13. That the inquirer here may be defending infractions rather than crimes does not alter our conclusion. In N.Y. State 615, we relied on DR 5-101(A). The successor to DR 5-101(A) in our current Rules is Rule 1.7(a)(2), which provides, in pertinent part, as follows:
(a) Except as provided in paragraph (b), a lawyer shall not represent a client if a reasonable lawyer would conclude that …
(2) there is a significant risk that the lawyer’s professional judgment on behalf of a client will be adversely affected by the lawyer’s own financial, business, property or other
(b) Notwithstanding the existence of a concurrent conflict of interest under paragraph (a), a lawyer may represent a client if:
(1) the lawyer reasonably believes that the lawyer will be able to provide competent and diligent representation to each affected client;
(2) the representation is not prohibited by law; … and
(3) each affected client gives informed consent, confirmed in writing.
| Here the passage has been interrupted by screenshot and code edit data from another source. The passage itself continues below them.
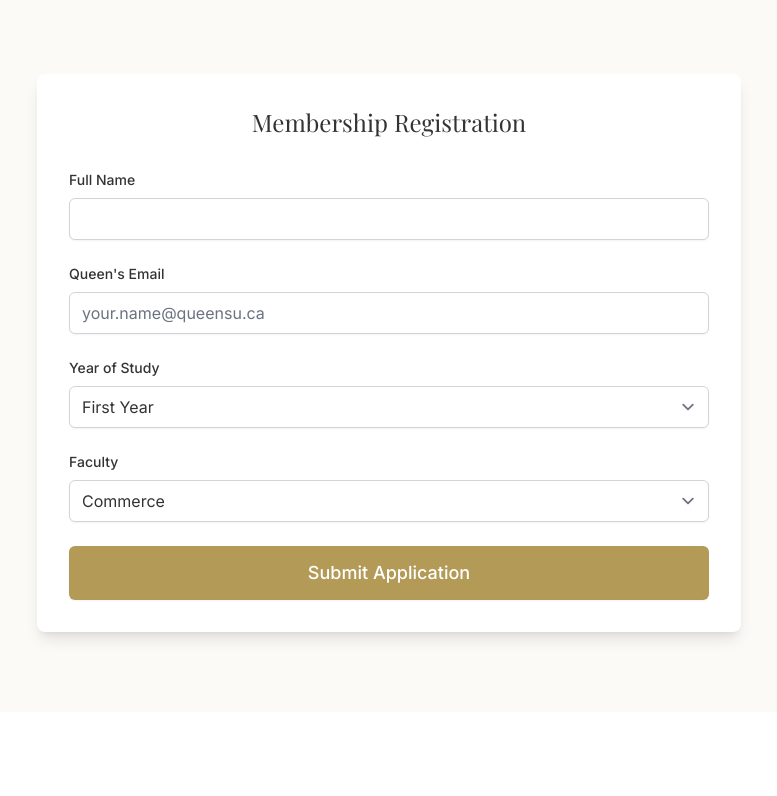
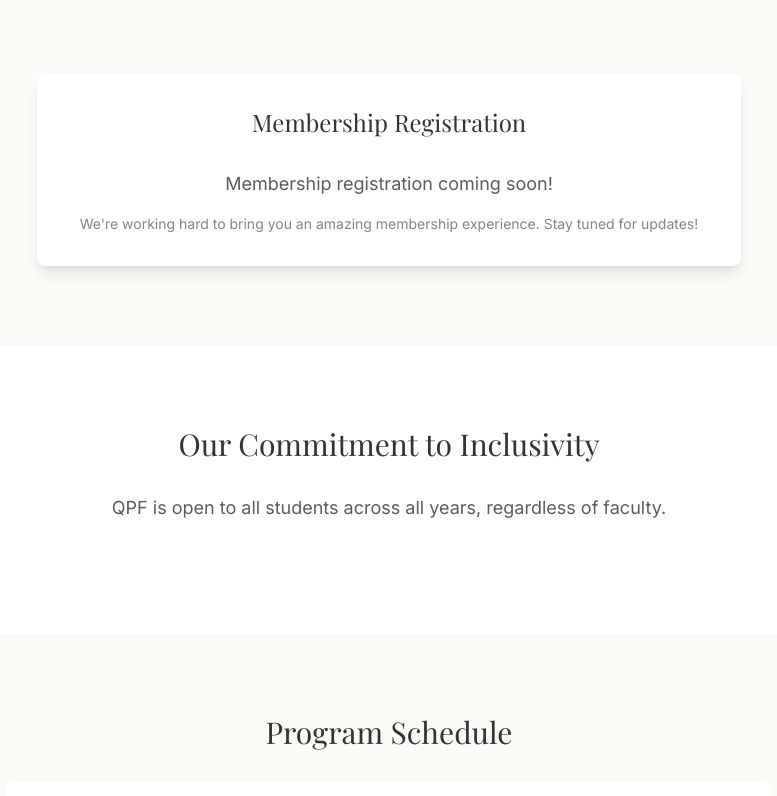
Before and after one commit to alexxlevesque/qpf-website, a Next.js app: page /membership in a window 1280 px wide. Shown: the part 474-1270 px from the top of the page, without its empty margins (251-1028 px from the left). Built offline with nearby package versions, Linux system fonts and the light colour scheme; a web font is replaced by a local one.

Commit message:
Remove membership feature and clean up empty folders

```diff
--- a/src/app/api/membership/route.ts
+++ /dev/null
@@ -1,91 +0,0 @@
-import { NextRequest, NextResponse } from 'next/server'
-import * as XLSX from 'xlsx'
-import { promises as fs } from 'fs'
-import path from 'path'
-
-export async function POST(request: NextRequest) {
-  try {
-    const body = await request.json()
-    const { name, email, year, faculty } = body
-
-    // Validate required fields
-    if (!name || !email || !year || !faculty) {
-      return NextResponse.json(
-        { error: 'All fields are required' },
-        { status: 400 }
-      )
-    }
-
-    // Validate Queen's email format
-    const queensEmailRegex = /^[a-zA-Z0-9._%+-]+@queensu\.ca$/
-    if (!queensEmailRegex.test(email)) {
-      return NextResponse.json(
-        { error: 'Please use your Queen\'s email address (@queensu.ca)' },
-        { status: 400 }
-      )
-    }
-
-    // Add timestamp
-    const submissionData = {
-      name,
-      email,
-      year,
-      faculty,
-      submittedAt: new Date().toISOString(),
-    }
-
-    // Path to the Excel file
-    const excelFilePath = '/Users/alexlevesque/Library/CloudStorage/OneDrive-Queen\'sUniversity/!Queen\'s Engineering/Miscellaneous/membership-applications.xlsx'
-
-    // Ensure the data directory exists
-    const dataDir = path.dirname(excelFilePath)
-    await fs.mkdir(dataDir, { recursive: true })
-
-    let workbook: XLSX.WorkBook
-    let worksheet: XLSX.WorkSheet
-
-    try {
-      // Try to read existing file
-      const existingData = await fs.readFile(excelFilePath)
-      workbook = XLSX.read(existingData, { type: 'buffer' })
-      worksheet = workbook.Sheets[workbook.SheetNames[0]]
-    } catch (error) {
-      // Create new workbook if file doesn't exist
-      workbook = XLSX.utils.book_new()
-      worksheet = XLSX.utils.json_to_sheet([])
-      XLSX.utils.book_append_sheet(workbook, worksheet, 'Membership Applications')
-    }
-
-    // Get existing data
-    const existingRows = XLSX.utils.sheet_to_json(worksheet)
-
-    // Add new row
-    const updatedRows = [...existingRows, submissionData]
-
-    // Convert back to worksheet
-    const newWorksheet = XLSX.utils.json_to_sheet(updatedRows)
-
-    // Update workbook
-    workbook.Sheets[workbook.SheetNames[0]] = newWorksheet
-
-    // Write to file
-    const buffer = XLSX.write(workbook, { type: 'buffer', bookType: 'xlsx' })
-    await fs.writeFile(excelFilePath, buffer)
-
-    return NextResponse.json(
-      {
-        success: true,
-        message: 'Application submitted successfully!',
-        data: submissionData
-      },
-      { status: 200 }
-    )
-
-  } catch (error) {
-    console.error('Error processing membership application:', error)
-    return NextResponse.json(
-      { error: 'Internal server error' },
-      { status: 500 }
-    )
-  }
-}
--- a/src/app/membership/page.tsx
+++ b/src/app/membership/page.tsx
@@ -4,74 +4,9 @@
 import Footer from '@/components/layout/Footer'
 import Image from 'next/image'
 import { useScrollAnimation } from '@/hooks/useScrollAnimation'
-import { useState } from 'react'
 
 export default function Membership() {
   useScrollAnimation()
-
-  const [formData, setFormData] = useState({
-    name: '',
-    email: '',
-    year: 'First Year',
-    faculty: 'Commerce'
-  })
-  const [isSubmitting, setIsSubmitting] = useState(false)
-  const [submitStatus, setSubmitStatus] = useState<'idle' | 'success' | 'error'>('idle')
-  const [submitMessage, setSubmitMessage] = useState('')
-
-  const handleInputChange = (e: React.ChangeEvent<HTMLInputElement | HTMLSelectElement>) => {
-    const { name, value } = e.target
-    setFormData(prev => ({
-      ...prev,
-      [name]: value
-    }))
-  }
-
-  const handleSubmit = async (e: React.FormEvent) => {
-    e.preventDefault()
-    setIsSubmitting(true)
-    setSubmitStatus('idle')
-
-    // Validate Queen's email format
-    const queensEmailRegex = /^[a-zA-Z0-9._%+-]+@queensu\.ca$/
-    if (!queensEmailRegex.test(formData.email)) {
-      setSubmitStatus('error')
-      setSubmitMessage('Please use your Queen\'s email address (@queensu.ca)')
-      setIsSubmitting(false)
-      return
-    }
-
-    try {
-      const response = await fetch('/api/membership', {
-        method: 'POST',
-        headers: {
-          'Content-Type': 'application/json',
-        },
-        body: JSON.stringify(formData),
-      })
-
-      const result = await response.json()
-
-      if (response.ok) {
-        setSubmitStatus('success')
-        setSubmitMessage('Application submitted successfully! We\'ll be in touch soon.')
-        setFormData({
-          name: '',
-          email: '',
-          year: 'First Year',
-          faculty: 'Commerce'
-        })
-      } else {
-        setSubmitStatus('error')
-        setSubmitMessage(result.error || 'Something went wrong. Please try again.')
-      }
-    } catch (error) {
-      setSubmitStatus('error')
-      setSubmitMessage('Network error. Please check your connection and try again.')
-    } finally {
-      setIsSubmitting(false)
-    }
-  }
 
   return (
     <>
@@ -104,108 +39,21 @@
           </div>
         </section>
 
-        {/* Sign-Up Form */}
+        {/* Coming Soon Message */}
         <section className="py-20 bg-qpf-gold/5">
           <div className="max-w-3xl mx-auto px-4 sm:px-6 lg:px-8">
             <div className="bg-white rounded-lg shadow-lg p-8 fade-up">
               <h2 className="text-2xl font-serif text-qpf-dark mb-8 text-center">
                 Membership Registration
               </h2>
-              <form onSubmit={handleSubmit} className="space-y-6">
-                <div className="fade-up delay-200">
-                  <label htmlFor="name" className="block text-sm font-medium text-qpf-dark mb-2">
-                    Full Name
-                  </label>
-                  <input
-                    type="text"
-                    id="name"
-                    name="name"
-                    value={formData.name}
-                    onChange={handleInputChange}
-                    required
-                    className="block w-full rounded-md border-gray-300 shadow-sm focus:border-qpf-gold focus:ring-qpf-gold"
-                  />
-                </div>
-                <div className="fade-up delay-300">
-                  <label htmlFor="email" className="block text-sm font-medium text-qpf-dark mb-2">
-                    Queen&apos;s Email
-                  </label>
-                  <input
-                    type="email"
-                    id="email"
-                    name="email"
-                    value={formData.email}
-                    onChange={handleInputChange}
-                    placeholder="your.name@queensu.ca"
-                    required
-                    className="block w-full rounded-md border-gray-300 shadow-sm focus:border-qpf-gold focus:ring-qpf-gold"
-                  />
-                </div>
-                <div className="fade-up delay-400">
-                  <label htmlFor="year" className="block text-sm font-medium text-qpf-dark mb-2">
-                    Year of Study
-                  </label>
-                  <select
-                    id="year"
-                    name="year"
-                    value={formData.year}
-                    onChange={handleInputChange}
-                    required
-                    className="block w-full rounded-md border-gray-300 shadow-sm focus:border-qpf-gold focus:ring-qpf-gold"
-                  >
-                    <option value="First Year">First Year</option>
-                    <option value="Second Year">Second Year</option>
-                    <option value="Third Year">Third Year</option>
-                    <option value="Fourth Year">Fourth Year</option>
-                    <option value="Graduate Student">Graduate Student</option>
-                  </select>
-                </div>
-                <div className="fade-up delay-500">
-                  <label htmlFor="faculty" className="block text-sm font-medium text-qpf-dark mb-2">
-                    Faculty
-                  </label>
-                  <select
-                    id="faculty"
-                    name="faculty"
-                    value={formData.faculty}
-                    onChange={handleInputChange}
-                    required
-                    className="block w-full rounded-md border-gray-300 shadow-sm focus:border-qpf-gold focus:ring-qpf-gold"
-                  >
-                    <option value="Arts and Science">Arts and Science</option>
-                    <option value="Engineering">Engineering</option>
-                    <option value="Commerce">Commerce</option>
-                    <option value="Computing">Computing</option>
-                    <option value="Health Sciences">Health Sciences</option>
-                    <option value="Other">Other</option>
-                  </select>
-                </div>
-
-                {/* Status Message */}
-                {submitStatus !== 'idle' && (
-                  <div className={`fade-up delay-500 p-4 rounded-md ${
-                    submitStatus === 'success'
-                      ? 'bg-green-50 border border-green-200 text-green-800'
-                      : 'bg-red-50 border border-red-200 text-red-800'
-                  }`}>
-                    {submitMessage}
-                  </div>
-                )}
-
-                <div className="fade-up delay-600">
-                  <button
-                    type="submit"
-                    disabled={isSubmitting}
-                    className={`w-full flex justify-center py-3 px-4 border border-transparent rounded-md shadow-sm text-lg font-medium transition-colors duration-200 ${
-                      isSubmitting
-                        ? 'bg-gray-400 cursor-not-allowed'
-                        : 'text-white bg-qpf-gold hover:bg-qpf-gold/90 focus:outline-none focus:ring-2 focus:ring-offset-2 focus:ring-qpf-gold'
-                    }`}
-                  >
-                    {isSubmitting ? 'Submitting...' : 'Submit Application'}
-                  </button>
-                </div>
-              </form>
+              <div className="text-center">
+                <p className="text-lg text-qpf-dark/80 mb-4">
+                  Membership registration coming soon!
+                </p>
+                <p className="text-sm text-qpf-dark/60">
+                  We're working hard to bring you an amazing membership experience. Stay tuned for updates!
+                </p>
+              </div>
             </div>
           </div>
         </section>
```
14. Applying Rule 1.7(a)(2) to the facts before us, we believe that a reasonable lawyer would perceive a “significant risk” that, in some cases, the inquirer’s professional judgment on behalf of a traffic court client will be adversely affected by the inquirer’s financial and personal interests. The inquirer’s financial and personal interests include staying in the good graces of his superiors on the police force and in Village government, as well as not incurring the wrath of peers in police departments in the Village and in other towns and villages. For example, when representing a traffic court defendant, the inquirer might be inhibited from arguing that a given police technique is defective, or might be inhibited from arguing that a police officer witness is lying, or might be inhibited from arguing that a defendant was ticketed solely so that an officer could make a quota. In any situation presenting such conflicts of interest, the inquirer may not take on the representation of a traffic court defendant unless the conflict is subject to consent and the inquirer obtains the client’s informed consent pursuant to Rule 1.7(b).
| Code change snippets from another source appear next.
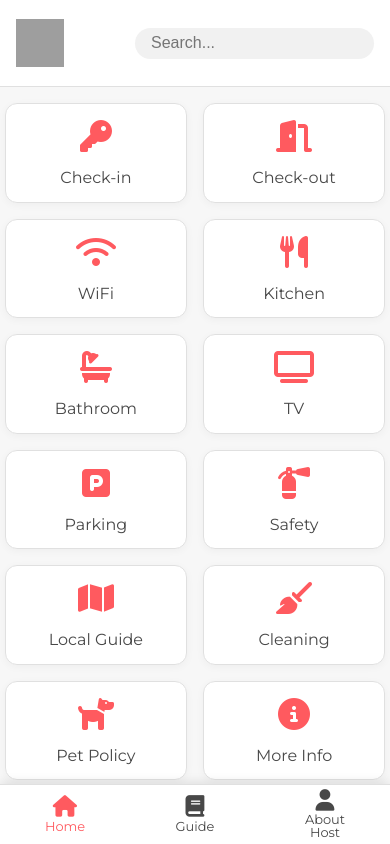
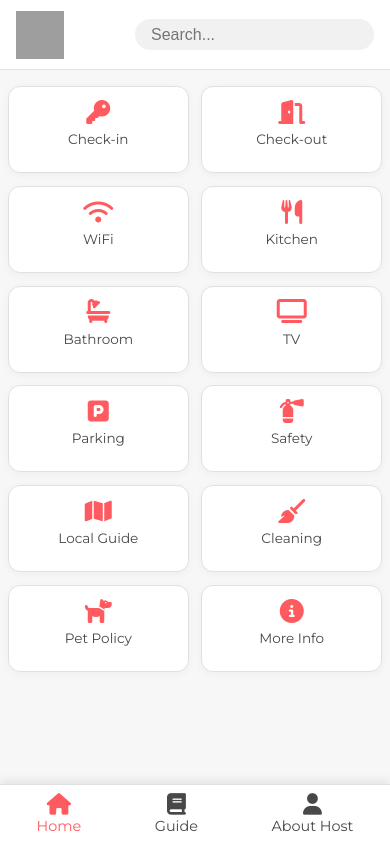
Before and after one commit to faizux/guideguests, a plain HTML site: page index.html in a window 390 px wide. Both pictures are taken after a click on the button "START". Drawn offline with Linux system fonts and the light colour scheme; grey boxes are pictures that could not be loaded.

Commit message:
Update index.html

```diff
--- a/index.html
+++ b/index.html
@@ -2,10 +2,7 @@
 <html lang="en">
   <head>
     <meta charset="UTF-8" />
-    <meta
-      name="viewport"
-      content="width=device-width, initial-scale=1.0, user-scalable=no, viewport-fit=cover"
-    />
+    <meta name="viewport" content="width=device-width, initial-scale=1.0" />
     <title>Airbnb Welcome Guide for Guests</title>
     <link
       href="https://fonts.googleapis.com/css2?family=Montserrat:wght@700;400&display=swap"
@@ -33,18 +30,6 @@
         height: 100%;
         font-family: "Montserrat", Arial, sans-serif;
         background: var(--bg);
-        -webkit-overflow-scrolling: touch;
-        position: relative;
-      }
-
-      body {
-        padding-bottom: 60px;
-        min-height: 100vh;
-        min-height: -webkit-fill-available;
-      }
-
-      html {
-        height: -webkit-fill-available;
       }
       #hero {
         position: fixed;
@@ -411,6 +396,22 @@
         .hero-title {
           font-size: 1.3rem;
         }
+
+        /* Ensure proper viewport on Samsung and other Android devices */
+        #main-guide {
+          height: 100dvh;
+          min-height: 100dvh;
+        }
+
+        .sticky-topbar {
+          height: 70px;
+          padding: 1em;
+        }
+
+        .topbar-logo {
+          width: 40px;
+          height: 40px;
+        }
       }
       #main-guide {
         position: fixed;
@@ -424,6 +425,7 @@
         transform: translateY(100vh);
         transition: transform 0.8s cubic-bezier(0.25, 0.46, 0.45, 0.94);
         z-index: 15;
+        overflow: hidden;
       }
 
       #main-guide.slide-up {
@@ -470,9 +472,11 @@
         display: grid;
         grid-template-columns: repeat(3, 1fr);
         gap: 1.2em;
-        padding: 2em 1em 4em 1em;
+        padding: 1.5em 1em 5em 1em;
         flex: 1;
         overflow-y: auto;
+        height: calc(100vh - 140px);
+        box-sizing: border-box;
       }
       .icon-box {
         background: var(--white);
@@ -548,52 +552,25 @@
       @media (max-width: 600px) {
         .icon-grid {
           grid-template-columns: repeat(2, 1fr);
-          gap: 1em;
-          padding: 1em 0.3em 4em 0.3em;
+          gap: 0.8em;
+          padding: 1em 0.5em 7em 0.5em;
+          height: calc(100dvh - 130px);
+          max-height: calc(100dvh - 130px);
+          overflow-y: auto;
+          -webkit-overflow-scrolling: touch;
         }
         .icon-box {
-          padding: 1em 0.2em 0.5em 0.2em;
-        }
-
-        /* Force bottom nav visibility on mobile */
-        .bottom-nav {
-          display: flex !important;
-          position: fixed !important;
-          bottom: 0 !important;
-          left: 0 !important;
-          right: 0 !important;
-          width: 100vw !important;
-          height: 60px !important;
-          background: #ffffff !important;
-          z-index: 10000 !important;
-          border-top: 1px solid #e0e0e0 !important;
-          box-shadow: 0 -2px 10px rgba(0, 0, 0, 0.1) !important;
-          visibility: visible !important;
-          opacity: 1 !important;
-          transform: none !important;
-          -webkit-transform: none !important;
-        }
-
-        .nav-item {
-          display: flex !important;
-          visibility: visible !important;
-          opacity: 1 !important;
-          color: #484848 !important;
-          padding: 8px 4px !important;
-          flex: 1 !important;
-          text-align: center !important;
-        }
-
-        .nav-item i {
-          font-size: 1.3em !important;
-          display: block !important;
-          margin-bottom: 2px !important;
-        }
-
-        .nav-item span {
-          font-size: 0.8em !important;
-          display: block !important;
-          line-height: 1 !important;
+          padding: 0.8em 0.3em 0.4em 0.3em;
+          min-height: 80px;
+          border-radius: 12px;
+        }
+        .icon-box i {
+          font-size: 1.5em;
+          margin-bottom: 0.3em;
+        }
+        .icon-label {
+          font-size: 0.85em;
+          line-height: 1.2;
         }
       }
       .bottom-nav {
@@ -602,24 +579,21 @@
         right: 0 !important;
         bottom: 0 !important;
         width: 100vw !important;
-        max-width: 100% !important;
         background: #ffffff !important;
-        background-color: #ffffff !important;
         border-top: 1.5px solid #e0e0e0 !important;
         display: flex !important;
-        visibility: visible !important;
         justify-content: space-around !important;
         align-items: center !important;
         height: 60px !important;
-        min-height: 60px !important;
-        z-index: 9999 !important;
+        z-index: 99999 !important;
         box-shadow: 0 -2px 10px rgba(0, 0, 0, 0.1) !important;
         margin: 0 !important;
         padding: 0 !important;
+        min-height: 60px !important;
+        max-height: 60px !important;
+        box-sizing: border-box !important;
+        -webkit-transform: translateZ(0) !important;
         transform: translateZ(0) !important;
-        -webkit-transform: translateZ(0) !important;
-        backface-visibility: hidden !important;
-        -webkit-backface-visibility: hidden !important;
       }
       .nav-item {
         display: flex !important;
@@ -635,15 +609,6 @@
         border-radius: 12px !important;
         position: relative !important;
         overflow: hidden !important;
-        flex: 1 !important;
-        max-width: 80px !important;
-        justify-content: center !important;
-        visibility: visible !important;
-        opacity: 1 !important;
-        transform: translateZ(0) !important;
-        -webkit-transform: translateZ(0) !important;
-        backface-visibility: hidden !important;
-        -webkit-backface-visibility: hidden !important;
       }
 
       .nav-item::before {
@@ -684,18 +649,6 @@
       .nav-item i {
         font-size: 1.5em !important;
         margin-bottom: 0.1em !important;
-        display: block !important;
-        line-height: 1 !important;
-        visibility: visible !important;
-        opacity: 1 !important;
-      }
-
-      .nav-item span {
-        display: block !important;
-        line-height: 1 !important;
-        font-size: 0.9em !important;
-        visibility: visible !important;
-        opacity: 1 !important;
       }
 
       /* Check-in Popup Styles */
@@ -964,6 +917,64 @@
         margin: 1rem;
         box-shadow: 0 2px 8px rgba(0, 0, 0, 0.04);
       }
+
+      /* Samsung and Android device specific fixes */
+      @supports (height: 100dvh) {
+        #main-guide {
+          height: 100dvh !important;
+          min-height: 100dvh !important;
+        }
+
+        @media (max-width: 600px) {
+          .icon-grid {
+            height: calc(100dvh - 130px) !important;
+            max-height: calc(100dvh - 130px) !important;
+          }
+        }
+      }
+
+      /* Fallback for older browsers */
+      @supports not (height: 100dvh) {
+        @media (max-width: 600px) {
+          .icon-grid {
+            height: calc(100vh - 130px) !important;
+            max-height: calc(100vh - 130px) !important;
+            padding-bottom: 8em !important;
+          }
+
+          .bottom-nav {
+            bottom: 0 !important;
+            position: fixed !important;
+            z-index: 999999 !important;
+          }
+        }
+      }
+
+      /* Force bottom nav visibility on problematic devices */
+      @media (max-width: 600px) and (max-height: 800px) {
+        .bottom-nav {
+          position: fixed !important;
+          bottom: 0 !important;
+          left: 0 !important;
+          right: 0 !important;
+          width: 100vw !important;
+          z-index: 999999 !important;
+          background: #ffffff !important;
+          border-top: 1.5px solid #e0e0e0 !important;
+          display: flex !important;
+          height: 60px !important;
+          min-height: 60px !important;
+          max-height: 60px !important;
+          box-shadow: 0 -2px 10px rgba(0, 0, 0, 0.1) !important;
+          justify-content: space-around !important;
+          align-items: center !important;
+        }
+
+        .icon-grid {
+          padding-bottom: 8em !important;
+          margin-bottom: 0 !important;
+        }
+      }
     </style>
   </head>
   <body>
@@ -1058,75 +1069,17 @@
           <div class="icon-label">More Info</div>
         </div>
       </div>
-      <nav
-        class="bottom-nav"
-        style="
-          display: flex !important;
-          position: fixed !important;
-          bottom: 0 !important;
-          left: 0 !important;
-          right: 0 !important;
-          width: 100vw !important;
-          background: #ffffff !important;
-          z-index: 10000 !important;
-          height: 60px !important;
-        "
-      >
-        <div
-          class="nav-item active"
-          onclick="goHome()"
-          style="
-            display: flex !important;
-            visibility: visible !important;
-            flex-direction: column !important;
-            align-items: center !important;
-          "
-        >
-          <i
-            class="fas fa-home"
-            style="display: block !important; font-size: 1.5em !important"
-          ></i>
-          <span style="display: block !important; font-size: 0.9em !important"
-            >Home</span
-          >
-        </div>
-        <div
-          class="nav-item"
-          onclick="goToGuide()"
-          style="
-            display: flex !important;
-            visibility: visible !important;
-            flex-direction: column !important;
-            align-items: center !important;
-          "
-        >
-          <i
-            class="fas fa-book"
-            style="display: block !important; font-size: 1.5em !important"
-          ></i>
-          <span style="display: block !important; font-size: 0.9em !important"
-            >Guide</span
-          >
-        </div>
-        <div
-          class="nav-item"
-          onclick="showHostPopup()"
-          style="
-            display: flex !important;
-            visibility: visible !important;
-            flex-direction: column !important;
-            align-items: center !important;
-          "
-        >
-          <i
-            class="fas fa-user"
-            style="display: block !important; font-size: 1.5em !important"
-          ></i>
-          <span style="display: block !important; font-size: 0.9em !important"
-            >About Host</span
-          >
-        </div>
-      </nav>
+      <div class="bottom-nav">
+        <div class="nav-item active" onclick="goHome()">
+          <i class="fas fa-home"></i>Home
+        </div>
+        <div class="nav-item" onclick="goToGuide()">
+          <i class="fas fa-book"></i>Guide
+        </div>
+        <div class="nav-item" onclick="showHostPopup()">
+          <i class="fas fa-user"></i>About Host
+        </div>
+      </div>
     </div>
 
     <!-- Check-in Popup -->
@@ -1722,6 +1675,56 @@
           }
         });
       }
+
+      // Force bottom navigation visibility on mobile devices
+      document.addEventListener("DOMContentLoaded", () => {
+        if (window.innerWidth <= 600) {
+          const bottomNav = document.querySelector(".bottom-nav");
+          if (bottomNav) {
+            // Force visibility
+            bottomNav.style.display = "flex";
+            bottomNav.style.visibility = "visible";
+            bottomNav.style.opacity = "1";
+            bottomNav.style.position = "fixed";
+            bottomNav.style.bottom = "0";
+            bottomNav.style.left = "0";
+            bottomNav.style.right = "0";
+            bottomNav.style.zIndex = "999999";
+            bottomNav.style.width = "100vw";
+            bottomNav.style.height = "60px";
+            bottomNav.style.backgroundColor = "#ffffff";
+            bottomNav.style.borderTop = "1.5px solid #e0e0e0";
+            bottomNav.style.boxShadow = "0 -2px 10px rgba(0, 0, 0, 0.1)";
+
+            // Ensure it's always on top
+            setTimeout(() => {
+              bottomNav.style.transform = "translateZ(0)";
+            }, 100);
+          }
+        }
+      });
+
+      // Handle orientation changes on mobile
+      window.addEventListener("orientationchange", () => {
+        setTimeout(() => {
+          if (window.innerWidth <= 600) {
+            const bottomNav = document.querySelector(".bottom-nav");
+            const iconGrid = document.querySelector(".icon-grid");
+
+            if (bottomNav) {
+              bottomNav.style.display = "flex";
+              bottomNav.style.position = "fixed";
+              bottomNav.style.bottom = "0";
+              bottomNav.style.zIndex = "999999";
+            }
+
+            if (iconGrid) {
+              iconGrid.style.paddingBottom = "7em";
+              iconGrid.style.height = "calc(100vh - 130px)";
+            }
+          }
+        }, 200);
+      });
     </script>
   </body>
 </html>
```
15. Applying Rule 1.7(b)(1), our analysis of consent depends on whether the traffic court matter is in the same county where the inquirer serves as a police officer or instead in some other county. When a traffic court defendant will appear in a traffic court in the same county where the inquirer serves as a police officer, we believe the conflict is not subject to consent. But in other counties, the outcome will turn on whether the inquirer reasonably believes the inquirer will be able to provide competent and diligent representation to the traffic court defendant as required by subparagraph (b)(1). This is a case-by-case determination, depending on all of the facts and circumstances.
16. For example, one relevant circumstance will be the relationship between the nature of the traffic violation and the inquirer’s work as a police officer. By way of modest example, if the inquirer as a police officer is currently a witness against a driver who made an improper left turn at a busy intersection, then the inquirer as a private lawyer may be unable to provide competent and diligent representation to a defendant charged with making an improper left turn at a busy intersection. Each representation of a traffic court defendant will require a separate analysis taking into account all of the facts and circumstances of both the particular representation and the inquirer’s responsibilities and experience as a police officer. In the event that the inquirer concludes that a conflict may exist but is subject to consent, then under Rule 1.7(b)(4) the consent must be “informed consent, confirmed in writing.”
17. A lawyer who is a Village police officer may not represent defendants in traffic court in the county where the Village police department is located. Whether a police officer may represent traffic court defendants in private practice in other counties depends on the facts and circumstances of the representation, and is subject to compliance with both the rules governing lawyers serving as public officers or employees and the rules governing conflicts of interest for lawyers in private practice.